We use molecular design, tailored syntheses, intermolecular interactions, and selective chemistry to direct molecules into desired positions to create nanostructures, to connect functional molecules to the outside world, and to serve as test structures for measuring single or bundled molecules. Interactions within and between molecules can be designed, directed, measured, understood, and exploited at unprecedented scales. Such interactions can be used to form precise molecular assemblies, nanostructures, and patterns, and to control and to stabilize function. We selectively test hypothesized mechanisms by varying molecular design, chemical environment, and measurement conditions to enable or to disable function and control using predictive and testable means. Critical to understanding these variations has been developing the means to make tens to hundreds of thousands of independent single-molecule/assembly measurements in order to develop sufficiently significant statistical distributions, while retaining the heterogeneity inherent in the measurements. We measure the electronic coupling of the molecules and substrates by measuring the polarizabilities of the connected functional molecules. The next step in such devices is to learn to assemble and to operate molecules together, both cooperatively and hierarchically, in analogy to biological muscles.

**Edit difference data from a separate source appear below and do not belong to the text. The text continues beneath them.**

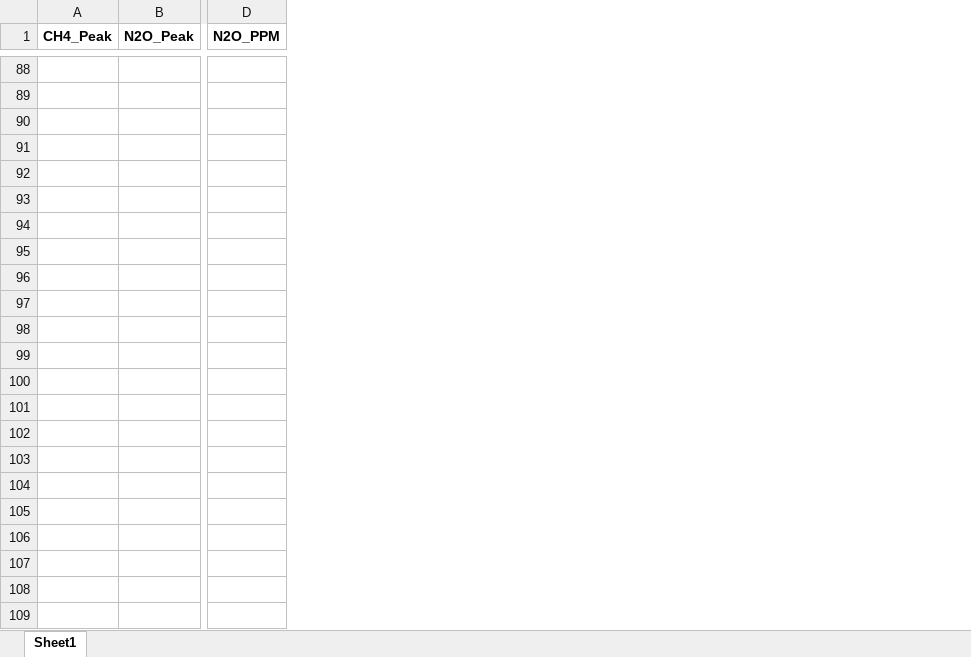
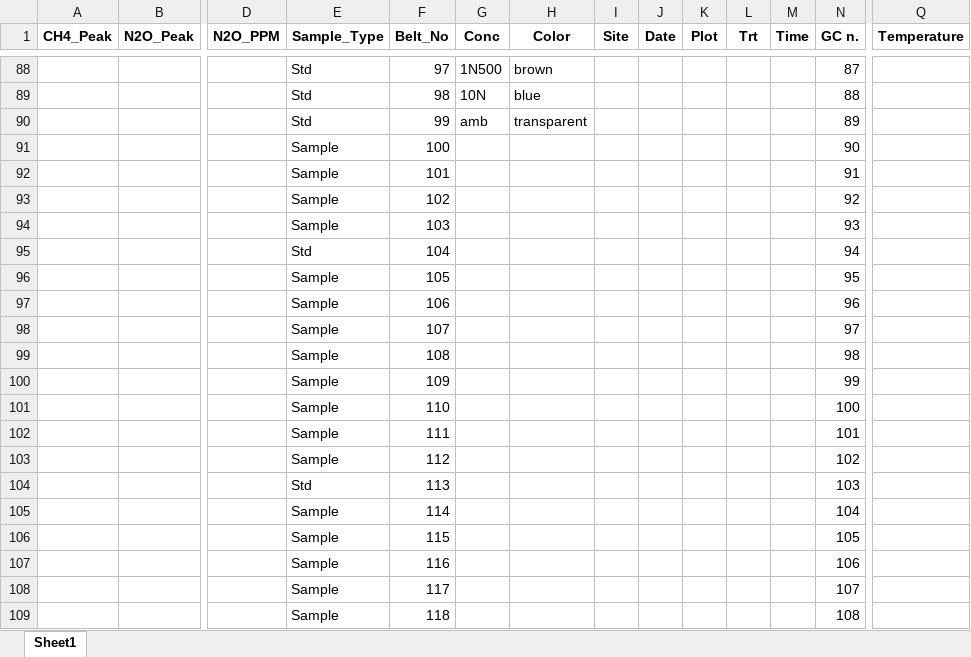
Before and after one commit to npremlim/GHG-Emission-Calculations, an Excel workbook: Callibration_Output.xlsx, sheet Sheet1, drawn as a sheet; only a part is shown, gaps mark what is left out; values as stored, in another font and other column widths than the file's, no borders; rows hold the shown columns only; the diff covers the shown part only; the diff names each change by its address in the sheet, - before the commit and + after, or states it on an @@ line.

```diff
--- a/Callibration_Output.xlsx (sheet Sheet1)
+++ b/Callibration_Output.xlsx (sheet Sheet1)
+column E (Sample_Type), rows 88-90: all Std
+column F (Belt_No), rows 88-90: 97 | 98 | 99
+column G (Conc), rows 88-90: 1N500 | 10N | amb
+column H (Color), rows 88-90: brown | blue | transparent
+column I (Site), empty
+column J (Date), empty
+column K (Plot), empty
+column L (Trt), empty
+column M (Time), empty
+column N (GC n.), rows 88-90: 87 | 88 | 89
+column Q (Temperature), empty
+row 91:  |  |  | Sample | 100 |  |  |  |  |  |  |  | 90
+row 92:  |  |  | Sample | 101 |  |  |  |  |  |  |  | 91
+row 93:  |  |  | Sample | 102 |  |  |  |  |  |  |  | 92
+row 94:  |  |  | Sample | 103 |  |  |  |  |  |  |  | 93
+row 95:  |  |  | Std | 104 |  |  |  |  |  |  |  | 94
+row 96:  |  |  | Sample | 105 |  |  |  |  |  |  |  | 95
+row 97:  |  |  | Sample | 106 |  |  |  |  |  |  |  | 96
+row 98:  |  |  | Sample | 107 |  |  |  |  |  |  |  | 97
+row 99:  |  |  | Sample | 108 |  |  |  |  |  |  |  | 98
+row 100:  |  |  | Sample | 109 |  |  |  |  |  |  |  | 99
+row 101:  |  |  | Sample | 110 |  |  |  |  |  |  |  | 100
+row 102:  |  |  | Sample | 111 |  |  |  |  |  |  |  | 101
+row 103:  |  |  | Sample | 112 |  |  |  |  |  |  |  | 102
+row 104:  |  |  | Std | 113 |  |  |  |  |  |  |  | 103
+row 105:  |  |  | Sample | 114 |  |  |  |  |  |  |  | 104
+row 106:  |  |  | Sample | 115 |  |  |  |  |  |  |  | 105
+row 107:  |  |  | Sample | 116 |  |  |  |  |  |  |  | 106
+row 108:  |  |  | Sample | 117 |  |  |  |  |  |  |  | 107
+row 109:  |  |  | Sample | 118 |  |  |  |  |  |  |  | 108
```
Also changed, not shown: 29 added rows elsewhere in this sheet, VolumeExport.xlsx, 8 other files.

We discuss our initial efforts in this area, in which we find both interferences and cooperativity.
Paul Weiss from UCLA